I pulled up a wall and rested my backside and watched this process for quite awhile. The elder doing the measuring was clearly someone that both the villagers and the shippers trusted to have integrity. There was a sense of camaraderie floating across the small landing as debarked pangas departed and laden boats pulled to shore. The men were busy with their tasks and the women rode herd over assignments and children. Laughter and shouting was everywhere as the day wore on. This must have been the monthly, at most a weekly harvest.
At a point late in the afternoon one of the workers pulls a huge lobster from one of the panga traps. Someone surprises me by tugging at my sleeve. I turn and it's one of the shippers telling me to go hold the big bug. I don't understand, but assume I'm the simple gringo and being brought into the fold with humor. Can I really hold this big guy? Do I have a choice? I walk down the ramp to the edge of the ocean and the truck and the old table and all the warm social interaction that I have witnessed all afternoon. I am handed this harvests largest lobster. I hold it well away from my torso, no claws on this Pacific beast but I'm taking no chances. This fellow is at least 3 feet long. One of the men signs to me: do I have a camera? We dispatch a young child to my truck to retrieve a Cannon. It's here now and pointing at the lobster and me and I hear the double snap of the old SLR 35mm shutter.

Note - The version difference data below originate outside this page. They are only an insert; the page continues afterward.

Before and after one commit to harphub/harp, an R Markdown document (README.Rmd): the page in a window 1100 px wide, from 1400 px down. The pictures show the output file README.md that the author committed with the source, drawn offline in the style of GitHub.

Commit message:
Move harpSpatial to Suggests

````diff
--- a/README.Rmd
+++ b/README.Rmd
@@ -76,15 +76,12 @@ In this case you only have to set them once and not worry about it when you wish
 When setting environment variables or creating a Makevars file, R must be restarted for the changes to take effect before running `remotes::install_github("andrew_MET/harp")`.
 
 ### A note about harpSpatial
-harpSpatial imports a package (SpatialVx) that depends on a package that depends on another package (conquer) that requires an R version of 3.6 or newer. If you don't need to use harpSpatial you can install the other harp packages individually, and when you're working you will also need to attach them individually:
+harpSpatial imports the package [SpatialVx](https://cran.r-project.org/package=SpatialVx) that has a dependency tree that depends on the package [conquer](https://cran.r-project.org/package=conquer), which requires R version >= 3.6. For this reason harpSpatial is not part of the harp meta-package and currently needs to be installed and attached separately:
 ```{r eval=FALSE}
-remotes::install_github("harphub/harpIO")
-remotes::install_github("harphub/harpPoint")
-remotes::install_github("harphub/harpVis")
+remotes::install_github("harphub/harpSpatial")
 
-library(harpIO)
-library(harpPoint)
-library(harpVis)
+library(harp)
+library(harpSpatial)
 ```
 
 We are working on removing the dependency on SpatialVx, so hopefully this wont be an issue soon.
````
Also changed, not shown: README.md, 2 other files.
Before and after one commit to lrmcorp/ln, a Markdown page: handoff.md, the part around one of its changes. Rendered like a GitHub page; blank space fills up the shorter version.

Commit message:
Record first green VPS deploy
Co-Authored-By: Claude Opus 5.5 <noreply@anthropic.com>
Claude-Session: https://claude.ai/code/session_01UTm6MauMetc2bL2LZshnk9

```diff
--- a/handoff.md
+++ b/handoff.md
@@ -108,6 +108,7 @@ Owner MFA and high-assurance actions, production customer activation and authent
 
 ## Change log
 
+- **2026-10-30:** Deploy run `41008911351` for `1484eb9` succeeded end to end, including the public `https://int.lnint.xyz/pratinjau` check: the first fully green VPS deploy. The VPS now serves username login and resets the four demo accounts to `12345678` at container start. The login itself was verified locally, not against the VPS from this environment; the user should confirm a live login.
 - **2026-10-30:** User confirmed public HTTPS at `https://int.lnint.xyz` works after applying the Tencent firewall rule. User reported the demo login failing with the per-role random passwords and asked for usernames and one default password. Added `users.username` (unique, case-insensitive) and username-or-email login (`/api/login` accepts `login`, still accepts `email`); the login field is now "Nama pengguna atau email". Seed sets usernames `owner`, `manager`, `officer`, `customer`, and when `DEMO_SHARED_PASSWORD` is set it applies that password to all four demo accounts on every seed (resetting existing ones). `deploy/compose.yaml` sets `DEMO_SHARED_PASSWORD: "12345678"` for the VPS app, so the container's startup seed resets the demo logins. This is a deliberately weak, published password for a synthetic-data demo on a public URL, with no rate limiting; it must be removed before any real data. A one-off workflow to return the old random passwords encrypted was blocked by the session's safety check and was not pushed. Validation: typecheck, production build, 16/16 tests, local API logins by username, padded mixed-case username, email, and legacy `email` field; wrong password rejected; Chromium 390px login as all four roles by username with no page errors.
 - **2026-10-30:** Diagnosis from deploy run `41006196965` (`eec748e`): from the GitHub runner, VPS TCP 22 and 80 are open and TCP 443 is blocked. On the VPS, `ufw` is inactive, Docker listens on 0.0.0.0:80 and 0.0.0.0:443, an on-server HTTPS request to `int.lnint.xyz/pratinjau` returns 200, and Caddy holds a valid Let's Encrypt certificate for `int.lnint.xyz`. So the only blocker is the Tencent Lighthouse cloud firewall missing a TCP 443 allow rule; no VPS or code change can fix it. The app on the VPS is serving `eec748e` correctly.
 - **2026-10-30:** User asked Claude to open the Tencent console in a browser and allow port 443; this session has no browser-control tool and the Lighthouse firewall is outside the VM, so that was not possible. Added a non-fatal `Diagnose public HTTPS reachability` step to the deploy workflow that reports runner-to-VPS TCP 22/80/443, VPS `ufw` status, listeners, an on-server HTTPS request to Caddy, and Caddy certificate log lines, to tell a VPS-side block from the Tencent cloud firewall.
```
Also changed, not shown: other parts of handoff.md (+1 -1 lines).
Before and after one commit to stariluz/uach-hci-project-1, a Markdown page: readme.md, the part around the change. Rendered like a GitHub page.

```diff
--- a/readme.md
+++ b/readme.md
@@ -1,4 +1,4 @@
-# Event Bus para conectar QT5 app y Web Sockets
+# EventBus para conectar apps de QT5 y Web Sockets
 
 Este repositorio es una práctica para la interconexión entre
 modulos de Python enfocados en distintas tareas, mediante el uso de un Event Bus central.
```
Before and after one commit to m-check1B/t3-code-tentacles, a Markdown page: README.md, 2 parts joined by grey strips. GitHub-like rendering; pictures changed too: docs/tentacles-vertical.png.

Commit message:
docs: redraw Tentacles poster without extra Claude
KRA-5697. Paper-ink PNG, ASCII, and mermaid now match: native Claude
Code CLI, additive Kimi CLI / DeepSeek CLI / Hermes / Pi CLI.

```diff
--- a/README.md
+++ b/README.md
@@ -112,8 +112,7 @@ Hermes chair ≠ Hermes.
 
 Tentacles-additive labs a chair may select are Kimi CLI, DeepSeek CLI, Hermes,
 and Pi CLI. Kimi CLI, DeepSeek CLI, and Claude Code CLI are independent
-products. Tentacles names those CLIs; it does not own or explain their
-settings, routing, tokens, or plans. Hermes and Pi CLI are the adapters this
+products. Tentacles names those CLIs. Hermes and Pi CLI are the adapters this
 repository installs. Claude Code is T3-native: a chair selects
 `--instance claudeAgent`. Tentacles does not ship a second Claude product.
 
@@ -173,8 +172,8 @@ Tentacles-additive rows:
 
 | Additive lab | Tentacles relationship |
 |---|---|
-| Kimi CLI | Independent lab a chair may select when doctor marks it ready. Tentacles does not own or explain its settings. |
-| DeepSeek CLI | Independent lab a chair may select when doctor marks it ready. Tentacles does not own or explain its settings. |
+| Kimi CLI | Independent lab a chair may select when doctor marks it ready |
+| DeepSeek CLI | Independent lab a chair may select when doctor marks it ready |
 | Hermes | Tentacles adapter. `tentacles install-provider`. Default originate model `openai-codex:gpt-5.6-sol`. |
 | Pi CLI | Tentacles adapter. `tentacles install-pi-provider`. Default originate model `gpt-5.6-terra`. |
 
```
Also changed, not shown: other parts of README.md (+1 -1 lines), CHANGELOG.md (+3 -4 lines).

I left shortly after that snap. The day was wearing into evening; there certainly were no hotels here and I had no camping equipment, and I wanted to make it back to the same rented room I'd had the night before. As I knew I was about to leave I took a moment to collect about me those moments I knew would take only heart to record, memory was not involved. With my heart I captured images of the children hustling in the dust, the square shoulders of women hefting heavy crates full of writhing and arguing-for-turf sea creatures, of men torn by their lives of trying-to-provide, hard, desert living, struggle. I recorded that I was well received into this small and remote village on the shores of the great Pacific.